PROBLEM :: Search the material for the word "from" and report each line where it turns up.

DATA EXCERPTS ::
- Opening Delimiter -

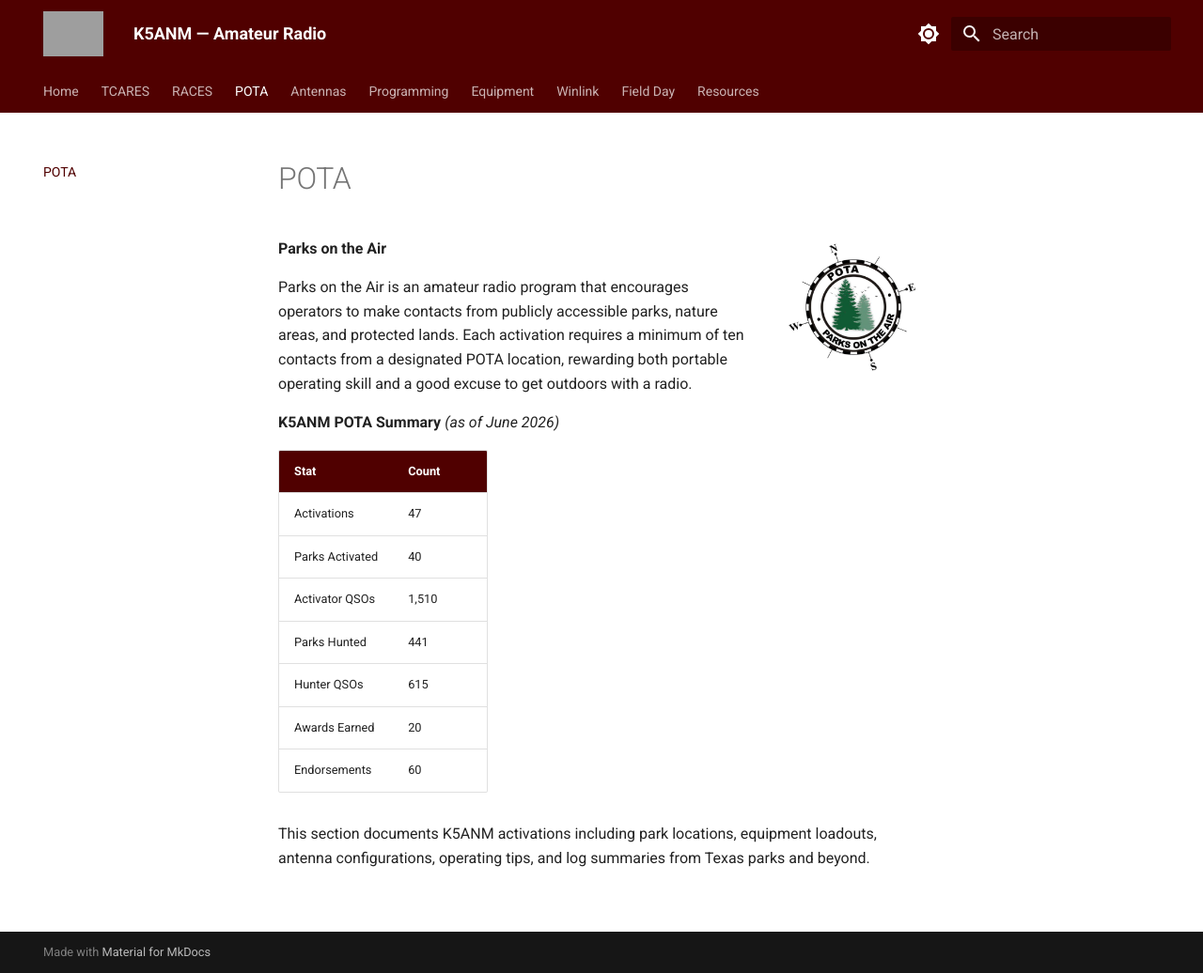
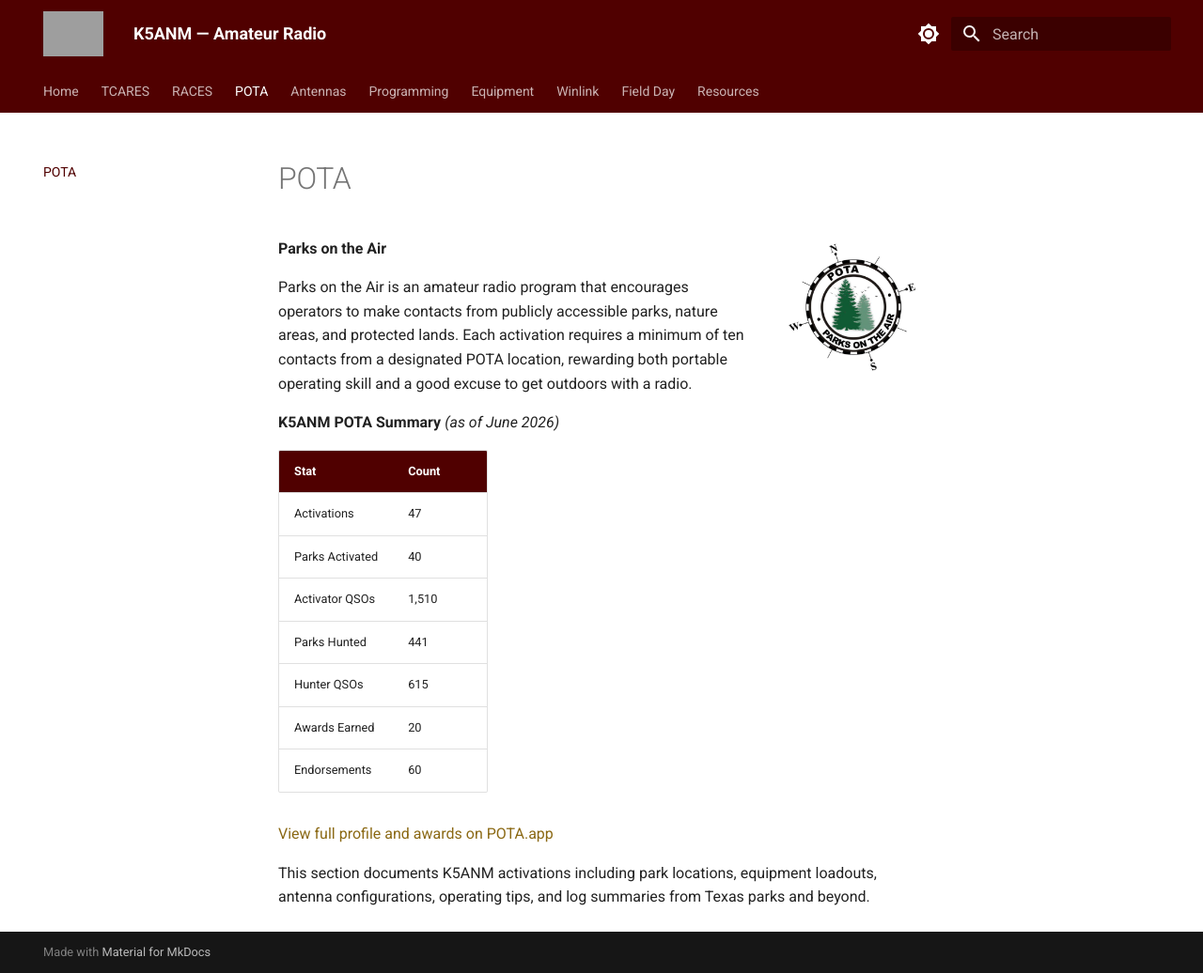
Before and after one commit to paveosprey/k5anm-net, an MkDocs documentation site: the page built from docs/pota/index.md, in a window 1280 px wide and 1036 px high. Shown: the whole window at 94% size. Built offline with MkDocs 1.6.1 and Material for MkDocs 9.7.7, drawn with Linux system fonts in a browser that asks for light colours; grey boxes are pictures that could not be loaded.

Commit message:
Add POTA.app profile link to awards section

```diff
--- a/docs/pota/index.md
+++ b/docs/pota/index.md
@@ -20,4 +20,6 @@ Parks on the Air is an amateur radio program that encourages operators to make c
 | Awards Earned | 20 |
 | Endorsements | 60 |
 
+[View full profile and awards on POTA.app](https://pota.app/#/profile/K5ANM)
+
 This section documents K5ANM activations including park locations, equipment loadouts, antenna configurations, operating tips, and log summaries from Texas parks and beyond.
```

- Closing Delimiter -
- Opening Delimiter -

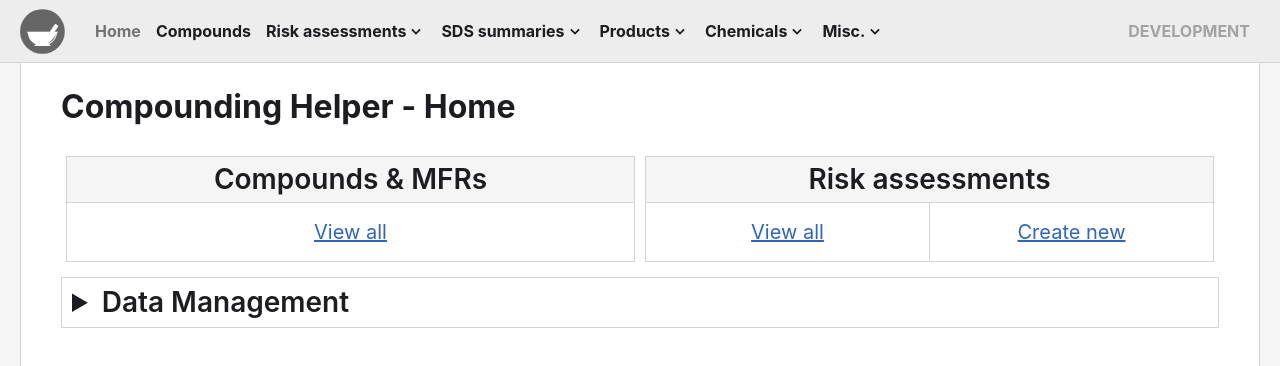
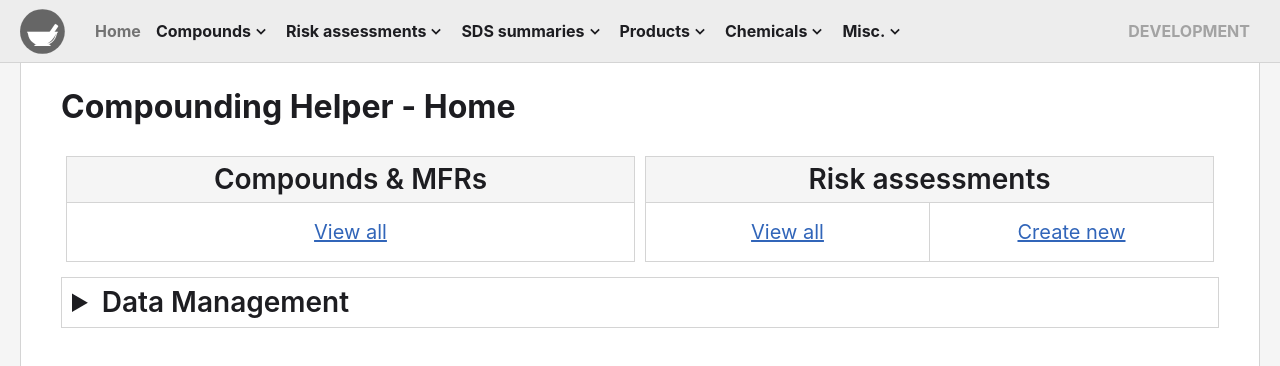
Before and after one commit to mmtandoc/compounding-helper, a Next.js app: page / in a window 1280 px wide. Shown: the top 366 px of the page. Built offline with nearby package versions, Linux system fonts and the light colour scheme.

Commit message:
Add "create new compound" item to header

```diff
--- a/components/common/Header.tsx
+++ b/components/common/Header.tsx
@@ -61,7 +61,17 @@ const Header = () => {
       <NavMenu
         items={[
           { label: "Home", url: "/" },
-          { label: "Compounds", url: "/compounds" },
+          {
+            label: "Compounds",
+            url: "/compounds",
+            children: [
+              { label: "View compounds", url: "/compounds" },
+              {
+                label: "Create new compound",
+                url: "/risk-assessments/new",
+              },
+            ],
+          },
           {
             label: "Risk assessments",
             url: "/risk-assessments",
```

- Closing Delimiter -

SOLUTION ::
Before and after one commit to paveosprey/k5anm-net, an MkDocs documentation site: the page built from docs/pota/index.md, in a window 1280 px wide and 1036 px high. Shown: the whole window at 94% size. Built offline with MkDocs 1.6.1 and Material for MkDocs 9.7.7, drawn with Linux system fonts in a browser that asks for light colours; grey boxes are pictures that could not be loaded.
 This section documents K5ANM activations including park locations, equipment loadouts, antenna configurations, operating tips, and log summaries from Texas parks and beyond.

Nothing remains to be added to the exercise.